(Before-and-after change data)
• • •

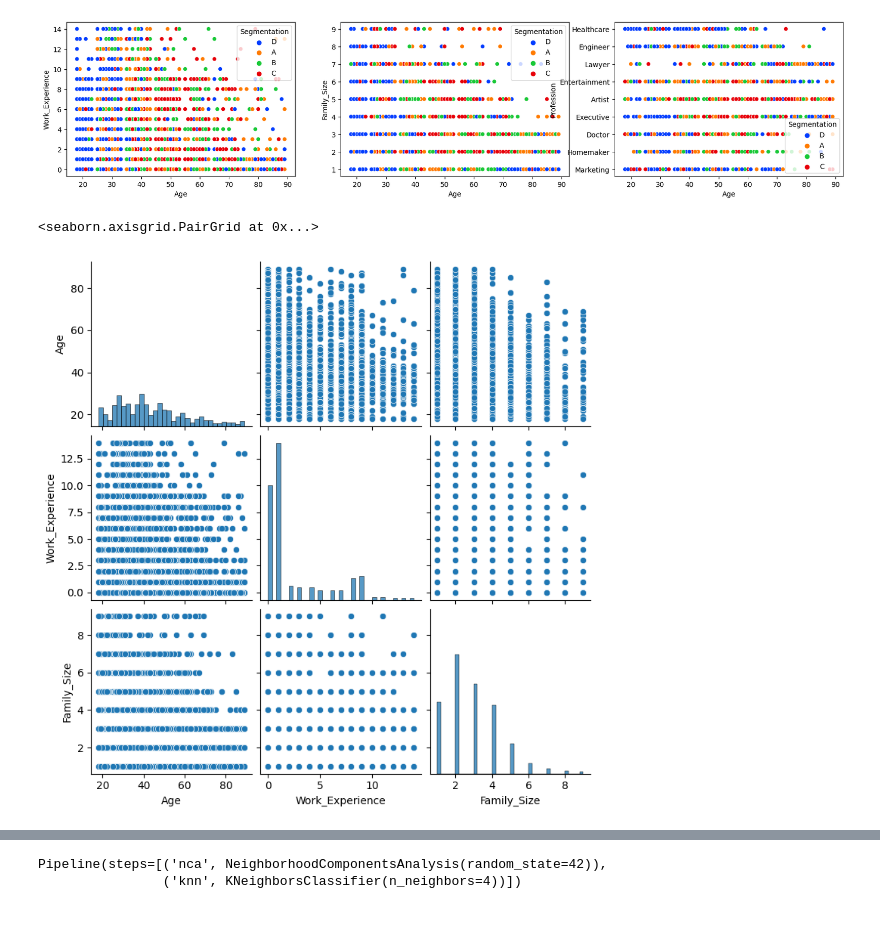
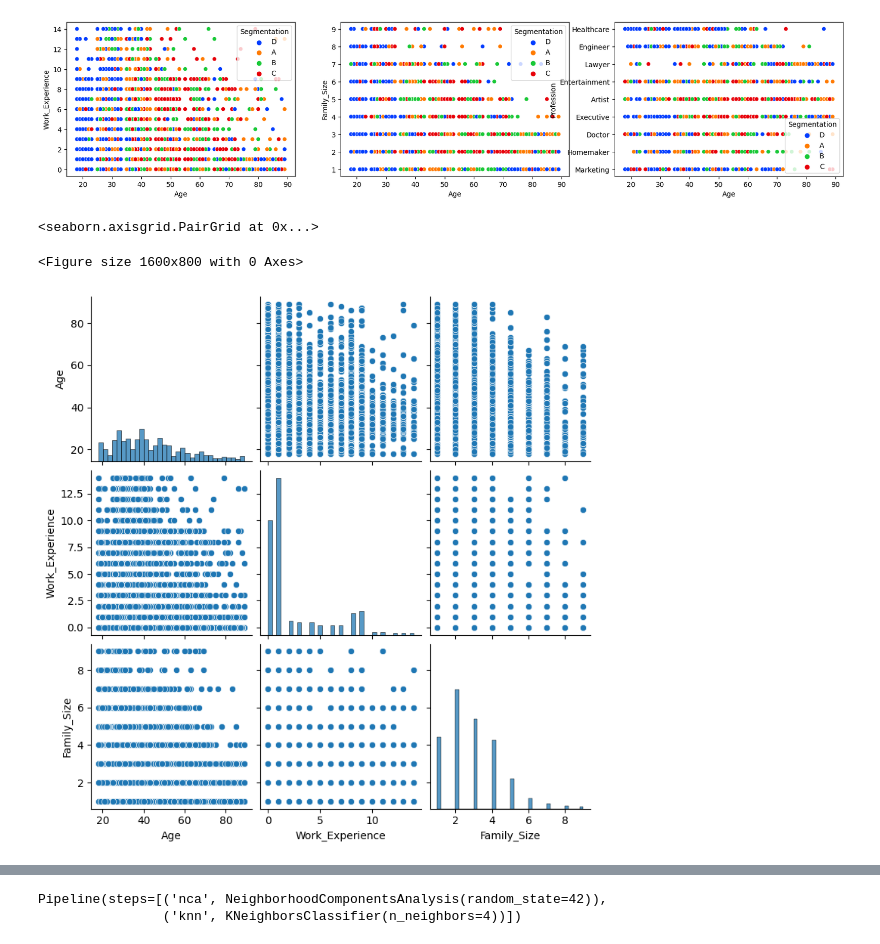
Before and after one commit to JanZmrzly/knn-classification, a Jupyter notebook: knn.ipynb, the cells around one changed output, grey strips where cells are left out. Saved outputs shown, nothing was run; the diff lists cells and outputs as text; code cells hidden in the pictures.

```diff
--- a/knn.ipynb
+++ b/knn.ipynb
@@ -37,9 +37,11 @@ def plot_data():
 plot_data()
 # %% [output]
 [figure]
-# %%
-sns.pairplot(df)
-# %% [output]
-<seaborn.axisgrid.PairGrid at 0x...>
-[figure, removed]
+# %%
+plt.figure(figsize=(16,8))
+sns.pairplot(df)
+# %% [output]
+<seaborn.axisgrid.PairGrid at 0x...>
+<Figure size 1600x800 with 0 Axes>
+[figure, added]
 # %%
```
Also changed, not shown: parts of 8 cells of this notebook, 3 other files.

• • •

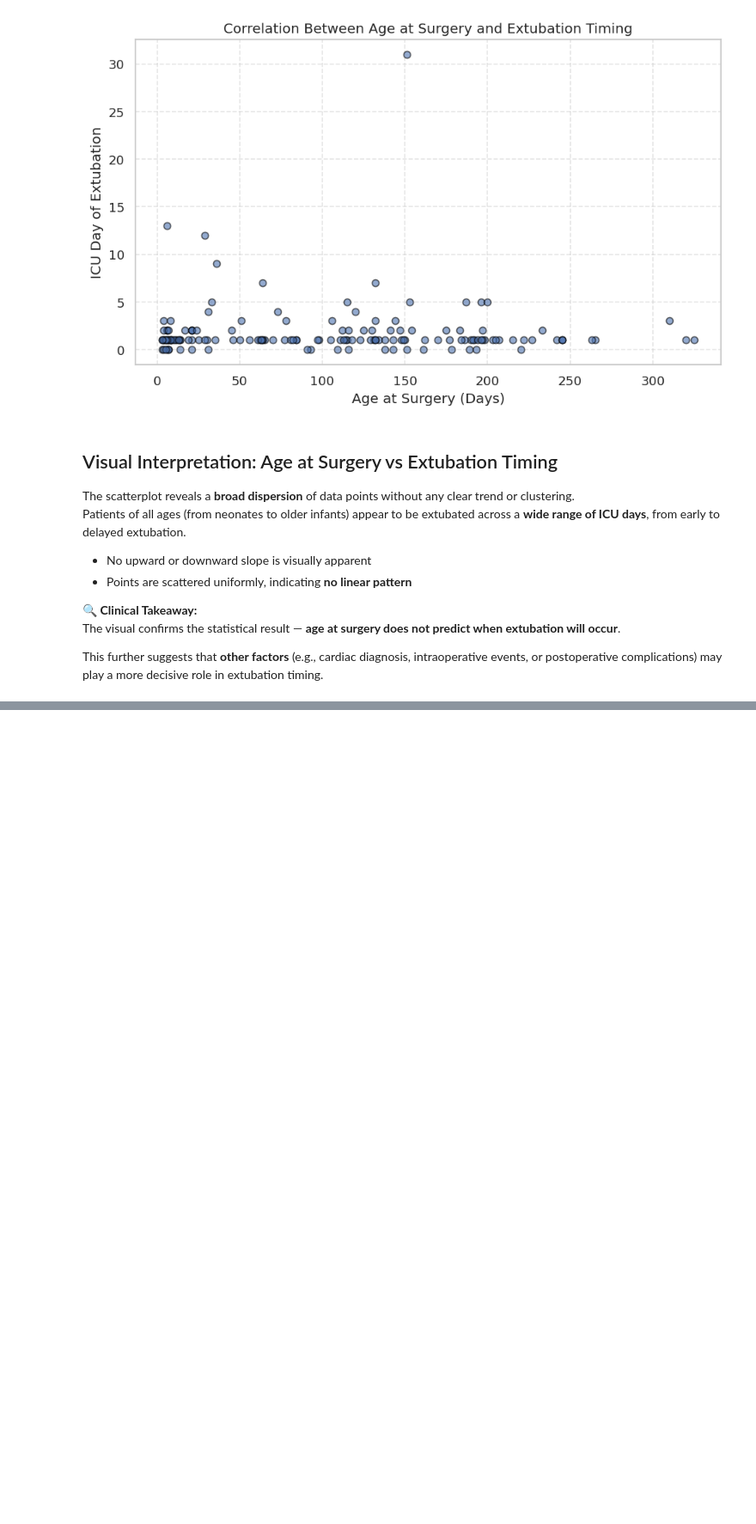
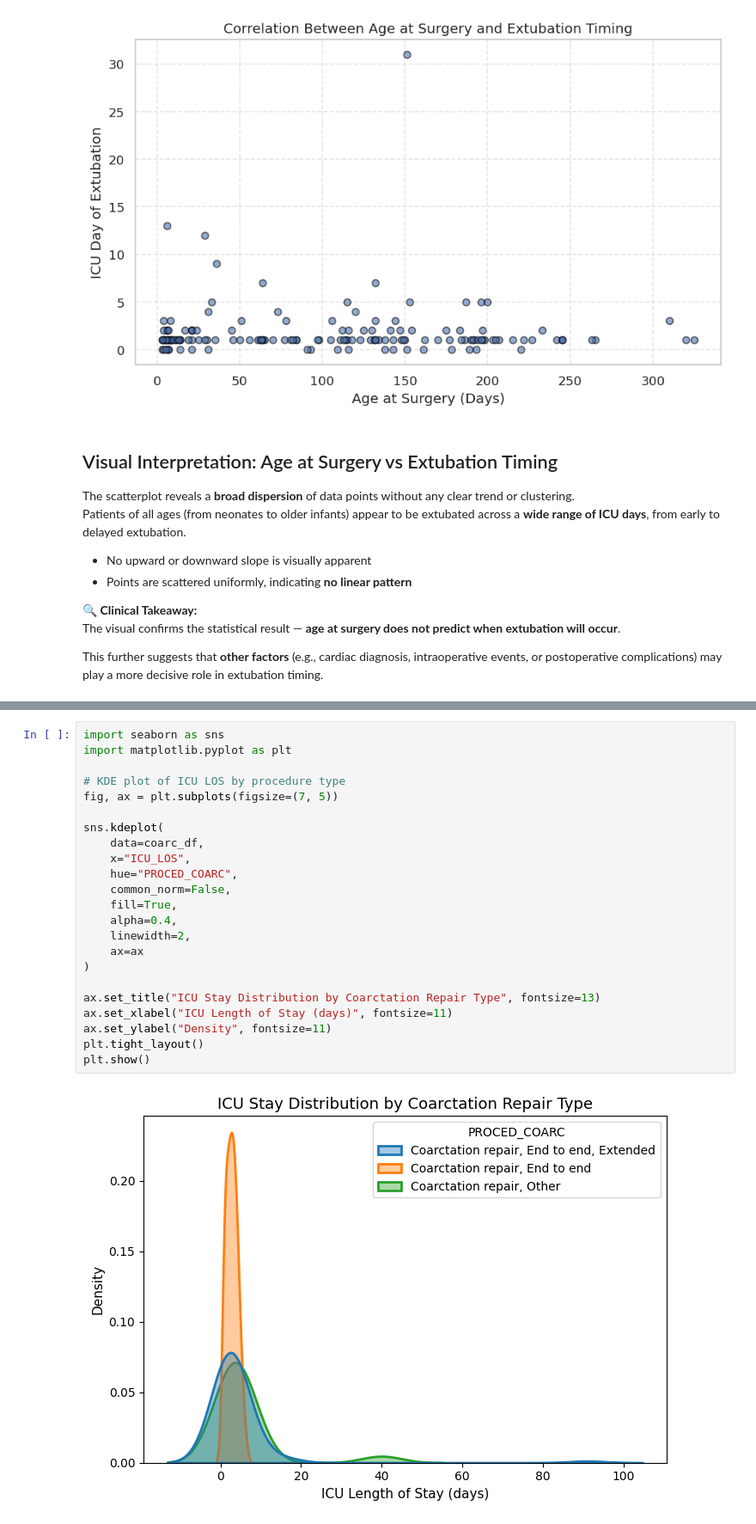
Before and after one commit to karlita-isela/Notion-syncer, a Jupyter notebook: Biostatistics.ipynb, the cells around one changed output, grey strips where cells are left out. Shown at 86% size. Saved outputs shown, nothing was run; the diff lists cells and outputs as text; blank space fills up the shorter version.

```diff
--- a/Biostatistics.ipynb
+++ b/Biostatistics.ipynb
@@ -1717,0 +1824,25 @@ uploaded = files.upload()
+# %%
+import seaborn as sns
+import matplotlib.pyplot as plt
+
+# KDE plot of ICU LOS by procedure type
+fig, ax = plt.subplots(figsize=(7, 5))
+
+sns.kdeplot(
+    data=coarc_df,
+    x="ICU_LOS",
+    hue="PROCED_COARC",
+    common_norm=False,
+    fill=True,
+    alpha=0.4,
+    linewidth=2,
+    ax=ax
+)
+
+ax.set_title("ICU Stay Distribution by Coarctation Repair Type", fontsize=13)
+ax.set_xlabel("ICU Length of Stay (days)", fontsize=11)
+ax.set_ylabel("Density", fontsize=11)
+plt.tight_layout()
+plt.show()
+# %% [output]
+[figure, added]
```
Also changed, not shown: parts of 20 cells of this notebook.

• • •

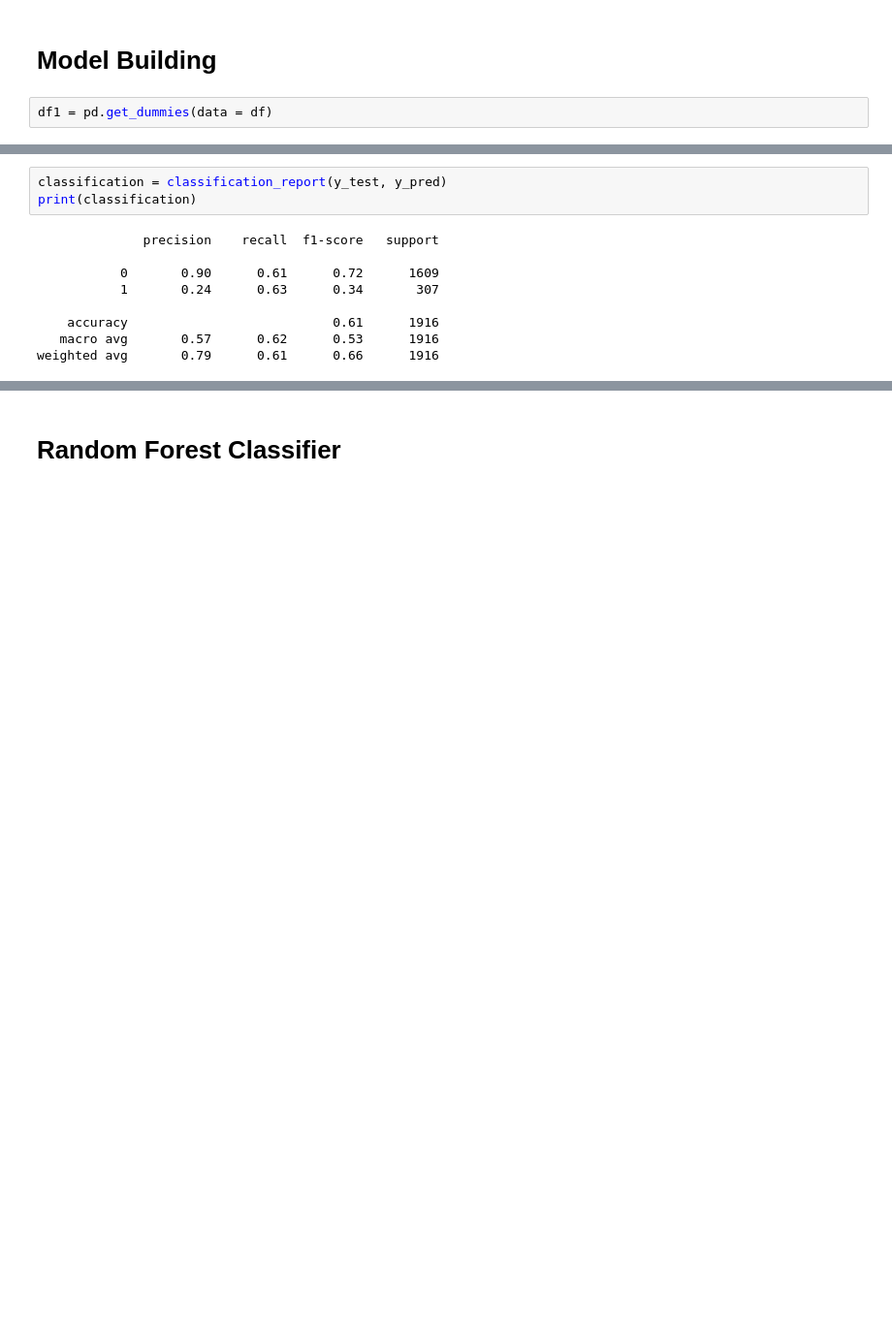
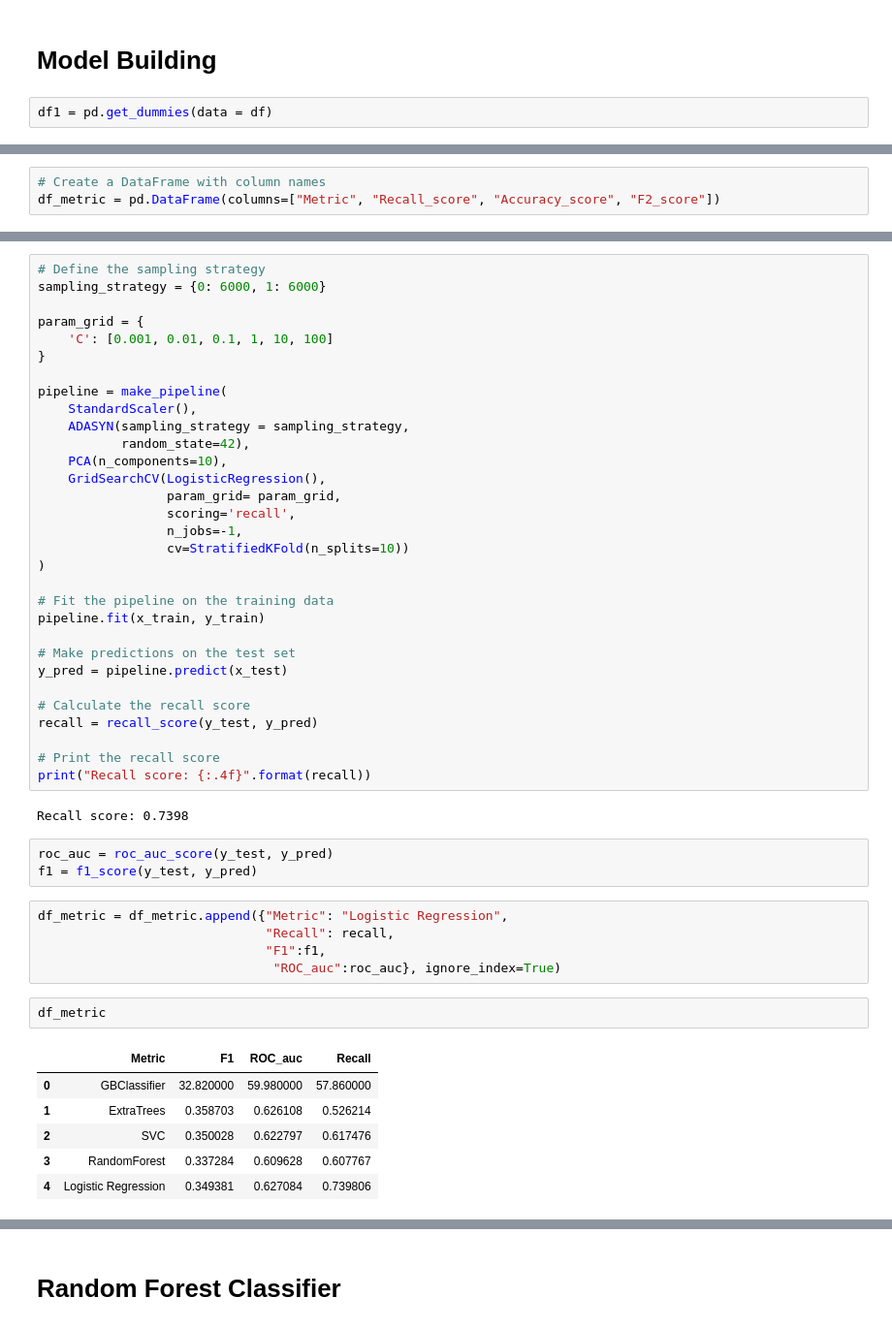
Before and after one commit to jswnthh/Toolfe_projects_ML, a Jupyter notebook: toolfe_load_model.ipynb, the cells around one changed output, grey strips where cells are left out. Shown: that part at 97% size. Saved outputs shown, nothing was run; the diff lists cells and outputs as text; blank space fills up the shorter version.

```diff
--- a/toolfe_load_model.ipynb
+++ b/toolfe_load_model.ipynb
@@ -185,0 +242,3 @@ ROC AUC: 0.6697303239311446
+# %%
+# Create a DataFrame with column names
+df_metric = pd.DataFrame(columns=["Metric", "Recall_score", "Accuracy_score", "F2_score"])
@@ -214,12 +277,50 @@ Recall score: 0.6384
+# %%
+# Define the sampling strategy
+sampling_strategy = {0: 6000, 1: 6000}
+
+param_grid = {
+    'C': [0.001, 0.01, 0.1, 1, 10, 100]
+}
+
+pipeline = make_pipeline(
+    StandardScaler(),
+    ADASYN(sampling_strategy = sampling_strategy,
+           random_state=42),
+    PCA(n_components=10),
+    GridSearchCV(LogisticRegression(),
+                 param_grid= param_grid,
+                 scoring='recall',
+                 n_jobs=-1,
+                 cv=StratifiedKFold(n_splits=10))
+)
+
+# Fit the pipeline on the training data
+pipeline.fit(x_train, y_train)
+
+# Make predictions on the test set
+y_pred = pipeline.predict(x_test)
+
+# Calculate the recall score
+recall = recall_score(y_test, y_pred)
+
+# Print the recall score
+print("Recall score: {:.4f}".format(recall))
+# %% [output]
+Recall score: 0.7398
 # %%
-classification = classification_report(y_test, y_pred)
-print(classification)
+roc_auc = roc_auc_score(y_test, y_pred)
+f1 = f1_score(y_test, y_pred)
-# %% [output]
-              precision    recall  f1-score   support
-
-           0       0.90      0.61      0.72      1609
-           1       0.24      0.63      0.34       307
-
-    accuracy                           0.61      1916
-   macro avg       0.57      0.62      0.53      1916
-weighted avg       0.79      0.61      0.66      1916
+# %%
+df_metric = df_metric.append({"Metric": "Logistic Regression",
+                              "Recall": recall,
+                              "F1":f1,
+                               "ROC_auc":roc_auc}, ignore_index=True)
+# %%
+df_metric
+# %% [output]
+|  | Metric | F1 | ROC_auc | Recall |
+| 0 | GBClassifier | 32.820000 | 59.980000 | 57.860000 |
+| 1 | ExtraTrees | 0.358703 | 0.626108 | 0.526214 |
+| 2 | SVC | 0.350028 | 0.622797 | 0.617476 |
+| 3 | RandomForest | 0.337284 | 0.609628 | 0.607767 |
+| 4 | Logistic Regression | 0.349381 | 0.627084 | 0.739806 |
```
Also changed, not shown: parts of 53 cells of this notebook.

• • •

If a line in the entries above has the word "notebook", copy it.

Before and after one commit to JanZmrzly/knn-classification, a Jupyter notebook: knn.ipynb, the cells around one changed output, grey strips where cells are left out. Saved outputs shown, nothing was run; the diff lists cells and outputs as text; code cells hidden in the pictures.
Also changed, not shown: parts of 8 cells of this notebook, 3 other files.
Before and after one commit to karlita-isela/Notion-syncer, a Jupyter notebook: Biostatistics.ipynb, the cells around one changed output, grey strips where cells are left out. Shown at 86% size. Saved outputs shown, nothing was run; the diff lists cells and outputs as text; blank space fills up the shorter version.
Also changed, not shown: parts of 20 cells of this notebook.
Before and after one commit to jswnthh/Toolfe_projects_ML, a Jupyter notebook: toolfe_load_model.ipynb, the cells around one changed output, grey strips where cells are left out. Shown: that part at 97% size. Saved outputs shown, nothing was run; the diff lists cells and outputs as text; blank space fills up the shorter version.
Also changed, not shown: parts of 53 cells of this notebook.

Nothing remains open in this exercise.